Mattos, David M.D., M.B.A.; Gfrerer, Lisa M.D., Ph.D.; Reish, Richard G. M.D.; Hughes, Kevin S. M.D.; Cetrulo, Curtis M.D.; Colwell, Amy S. M.D.; Winograd, Jonathan M. M.D.; Yaremchuk, Michael J. M.D.; Austen, William G. Jr. M.D.; Liao, Eric C. M.D., Ph.D.

Plastic and Reconstructive Surgery: December 2015 - Volume 136 - Issue 6 - p 730e–740e
doi: 10.1097/PRS.0000000000001763
Breast: Original Articles

Background: The past decade has seen an increasing prevalence of prophylactic mastectomy with decreasing ages of patients treated for breast cancer. Data are limited on the fiscal impacts of contralateral prophylactic mastectomy trends, and no study has compared bilateral prophylactic mastectomy with reconstruction to surveillance in high-risk patients.

Methods: Lifetime third-party payer costs over 30 years were estimated with 2013 Medicare reimbursement rates. Costs were estimated for patients choosing contralateral or bilateral prophylactic mastectomy versus surveillance, with immediate reconstructions using a single-stage implant, tissue expander, or perforator-based free flap approach. Published cancer incidence rates predicted the percentage of surveillance patients that would require mastectomies. Sensitivity analyses were conducted that varied cost growth, discount rate, cancer incidence rate, and other variables. Lifetime costs and present values (3 percent discount rate) were estimated.

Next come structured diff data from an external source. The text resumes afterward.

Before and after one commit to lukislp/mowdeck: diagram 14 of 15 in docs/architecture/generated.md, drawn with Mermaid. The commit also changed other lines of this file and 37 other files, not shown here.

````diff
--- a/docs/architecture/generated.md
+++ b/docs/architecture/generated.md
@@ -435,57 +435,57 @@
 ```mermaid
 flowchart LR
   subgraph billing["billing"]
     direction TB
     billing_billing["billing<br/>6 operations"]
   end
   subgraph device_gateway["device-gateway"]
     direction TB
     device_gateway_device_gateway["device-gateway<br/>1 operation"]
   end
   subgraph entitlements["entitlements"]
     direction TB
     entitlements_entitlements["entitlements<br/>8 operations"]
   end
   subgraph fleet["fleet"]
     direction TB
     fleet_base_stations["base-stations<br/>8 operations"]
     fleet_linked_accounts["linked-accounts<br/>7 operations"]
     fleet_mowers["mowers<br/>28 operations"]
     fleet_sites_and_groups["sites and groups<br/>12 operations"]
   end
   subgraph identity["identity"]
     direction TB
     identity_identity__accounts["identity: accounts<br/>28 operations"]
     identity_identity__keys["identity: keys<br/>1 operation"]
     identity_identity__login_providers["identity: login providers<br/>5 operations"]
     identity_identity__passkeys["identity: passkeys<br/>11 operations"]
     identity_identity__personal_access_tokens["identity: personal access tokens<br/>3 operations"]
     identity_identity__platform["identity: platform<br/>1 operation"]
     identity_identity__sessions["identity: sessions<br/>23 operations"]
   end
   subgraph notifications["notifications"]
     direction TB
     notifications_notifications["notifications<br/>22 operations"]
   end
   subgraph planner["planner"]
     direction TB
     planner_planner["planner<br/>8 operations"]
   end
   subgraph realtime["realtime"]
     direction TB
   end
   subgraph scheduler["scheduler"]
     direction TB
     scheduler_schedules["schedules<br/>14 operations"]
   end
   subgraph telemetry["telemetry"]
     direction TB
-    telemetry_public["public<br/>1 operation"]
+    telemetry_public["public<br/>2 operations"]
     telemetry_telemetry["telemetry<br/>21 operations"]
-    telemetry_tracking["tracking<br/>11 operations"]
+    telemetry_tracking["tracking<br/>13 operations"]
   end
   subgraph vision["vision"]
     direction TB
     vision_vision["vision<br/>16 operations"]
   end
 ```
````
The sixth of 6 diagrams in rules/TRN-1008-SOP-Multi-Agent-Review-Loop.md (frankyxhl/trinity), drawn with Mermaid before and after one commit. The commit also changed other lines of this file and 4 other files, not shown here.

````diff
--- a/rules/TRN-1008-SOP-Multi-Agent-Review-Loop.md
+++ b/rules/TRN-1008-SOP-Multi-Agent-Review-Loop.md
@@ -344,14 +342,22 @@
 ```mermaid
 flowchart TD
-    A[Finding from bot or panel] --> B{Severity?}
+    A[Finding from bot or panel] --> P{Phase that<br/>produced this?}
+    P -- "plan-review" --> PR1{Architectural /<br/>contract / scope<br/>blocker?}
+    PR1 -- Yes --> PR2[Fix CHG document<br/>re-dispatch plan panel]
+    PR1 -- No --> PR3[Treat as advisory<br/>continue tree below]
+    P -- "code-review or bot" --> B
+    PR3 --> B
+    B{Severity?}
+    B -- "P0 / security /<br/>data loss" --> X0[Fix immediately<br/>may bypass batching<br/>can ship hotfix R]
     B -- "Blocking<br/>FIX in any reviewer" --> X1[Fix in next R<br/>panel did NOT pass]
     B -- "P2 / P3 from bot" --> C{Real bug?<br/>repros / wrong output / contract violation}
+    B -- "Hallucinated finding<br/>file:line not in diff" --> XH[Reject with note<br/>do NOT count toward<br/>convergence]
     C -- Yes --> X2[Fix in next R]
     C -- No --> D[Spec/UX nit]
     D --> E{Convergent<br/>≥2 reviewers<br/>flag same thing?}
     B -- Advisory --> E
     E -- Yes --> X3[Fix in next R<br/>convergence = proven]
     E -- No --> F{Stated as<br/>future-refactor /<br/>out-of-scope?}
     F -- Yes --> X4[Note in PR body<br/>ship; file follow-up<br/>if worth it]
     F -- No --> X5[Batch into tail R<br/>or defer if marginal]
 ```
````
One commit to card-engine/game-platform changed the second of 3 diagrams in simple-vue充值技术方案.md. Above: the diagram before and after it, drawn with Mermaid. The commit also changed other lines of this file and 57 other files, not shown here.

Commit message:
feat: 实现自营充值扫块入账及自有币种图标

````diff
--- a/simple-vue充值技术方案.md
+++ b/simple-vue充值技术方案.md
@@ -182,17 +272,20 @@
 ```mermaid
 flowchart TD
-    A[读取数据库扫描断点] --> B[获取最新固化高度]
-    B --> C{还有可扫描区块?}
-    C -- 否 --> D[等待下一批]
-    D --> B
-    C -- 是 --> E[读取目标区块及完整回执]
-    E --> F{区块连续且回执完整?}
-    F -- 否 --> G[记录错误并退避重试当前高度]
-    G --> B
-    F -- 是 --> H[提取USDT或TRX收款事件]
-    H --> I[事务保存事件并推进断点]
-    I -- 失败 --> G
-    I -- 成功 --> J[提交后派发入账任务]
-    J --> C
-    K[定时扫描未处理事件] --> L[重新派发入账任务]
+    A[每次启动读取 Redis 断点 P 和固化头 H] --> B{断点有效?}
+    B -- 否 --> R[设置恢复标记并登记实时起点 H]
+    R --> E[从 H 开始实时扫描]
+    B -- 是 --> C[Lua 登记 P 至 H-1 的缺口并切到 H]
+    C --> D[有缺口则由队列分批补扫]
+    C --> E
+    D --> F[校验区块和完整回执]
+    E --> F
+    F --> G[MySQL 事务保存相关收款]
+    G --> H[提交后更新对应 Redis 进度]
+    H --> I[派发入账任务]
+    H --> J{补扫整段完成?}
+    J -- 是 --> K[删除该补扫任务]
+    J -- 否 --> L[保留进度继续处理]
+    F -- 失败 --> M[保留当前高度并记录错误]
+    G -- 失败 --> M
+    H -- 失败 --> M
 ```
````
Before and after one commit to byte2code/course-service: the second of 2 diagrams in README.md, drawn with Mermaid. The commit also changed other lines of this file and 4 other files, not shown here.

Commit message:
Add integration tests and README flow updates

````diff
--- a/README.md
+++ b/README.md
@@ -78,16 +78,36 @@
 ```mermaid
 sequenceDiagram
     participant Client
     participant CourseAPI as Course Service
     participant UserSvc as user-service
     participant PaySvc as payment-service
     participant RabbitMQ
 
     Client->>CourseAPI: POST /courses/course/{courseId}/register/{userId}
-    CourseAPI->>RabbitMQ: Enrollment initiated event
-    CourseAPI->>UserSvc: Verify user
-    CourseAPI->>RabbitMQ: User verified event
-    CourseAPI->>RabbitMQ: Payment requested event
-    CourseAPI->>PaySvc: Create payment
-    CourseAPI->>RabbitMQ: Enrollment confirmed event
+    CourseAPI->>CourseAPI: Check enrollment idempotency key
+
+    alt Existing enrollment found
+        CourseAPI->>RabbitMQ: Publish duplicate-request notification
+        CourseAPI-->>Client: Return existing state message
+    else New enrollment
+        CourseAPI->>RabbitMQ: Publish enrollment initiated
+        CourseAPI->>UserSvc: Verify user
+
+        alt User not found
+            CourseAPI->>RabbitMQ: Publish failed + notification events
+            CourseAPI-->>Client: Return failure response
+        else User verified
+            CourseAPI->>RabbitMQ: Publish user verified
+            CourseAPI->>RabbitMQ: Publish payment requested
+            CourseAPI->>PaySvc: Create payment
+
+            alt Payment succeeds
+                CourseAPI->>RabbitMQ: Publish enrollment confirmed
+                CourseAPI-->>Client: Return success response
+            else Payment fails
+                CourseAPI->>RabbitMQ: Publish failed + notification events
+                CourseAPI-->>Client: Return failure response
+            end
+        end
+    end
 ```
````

Results: Lifetime prophylactic mastectomy costs were lower than surveillance costs, $1292 to $1993 lower for contralateral prophylactic mastectomy and $15,668 to $21,342 lower for bilateral prophylactic mastectomy, depending on the reconstruction. Present value estimates were slightly higher for contralateral prophylactic mastectomy over contralateral surveillance but still cost saving for bilateral prophylactic mastectomy compared with bilateral surveillance. Present value estimates are also cost saving for contralateral prophylactic mastectomy when the modeled contralateral breast cancer incidence rate is increased to at least 0.6 percent per year.

Conclusions: These findings are consistent with contralateral and bilateral prophylactic mastectomy being cost saving in many scenarios, regardless of the reconstructive option chosen. They suggest that physicians and patients should continue to receive flexibility in deciding how best to proceed clinically in each case.

Boston, Mass.

From the Division of Plastic and Reconstructive Surgery and the Avon Comprehensive Breast Evaluation Center, Massachusetts General Hospital.

Received for publication October 25, 2014; accepted May 22, 2015.

Presented at the 58th Annual Meeting of the Plastic Surgery Research Council, in New York, New York, March 7 through 9, 2014; and the 30th Annual Meeting of the Northeastern Society of Plastic Surgeons, in Washington, D.C., September 20 through 22, 2013.

Disclosure: Dr. Colwell is a consultant for LifeCell and Allergan. Dr. Austen is a consultant for Mentor. Dr. Liao is the principal investigator on a research study funded by Musculoskeletal Transplant Foundation. No funds were received for this study.

Eric C. Liao, M.D., Ph.D., 15 Parkman Street, WACC 435, Boston, Mass. 02114,

©2015American Society of Plastic Surgeons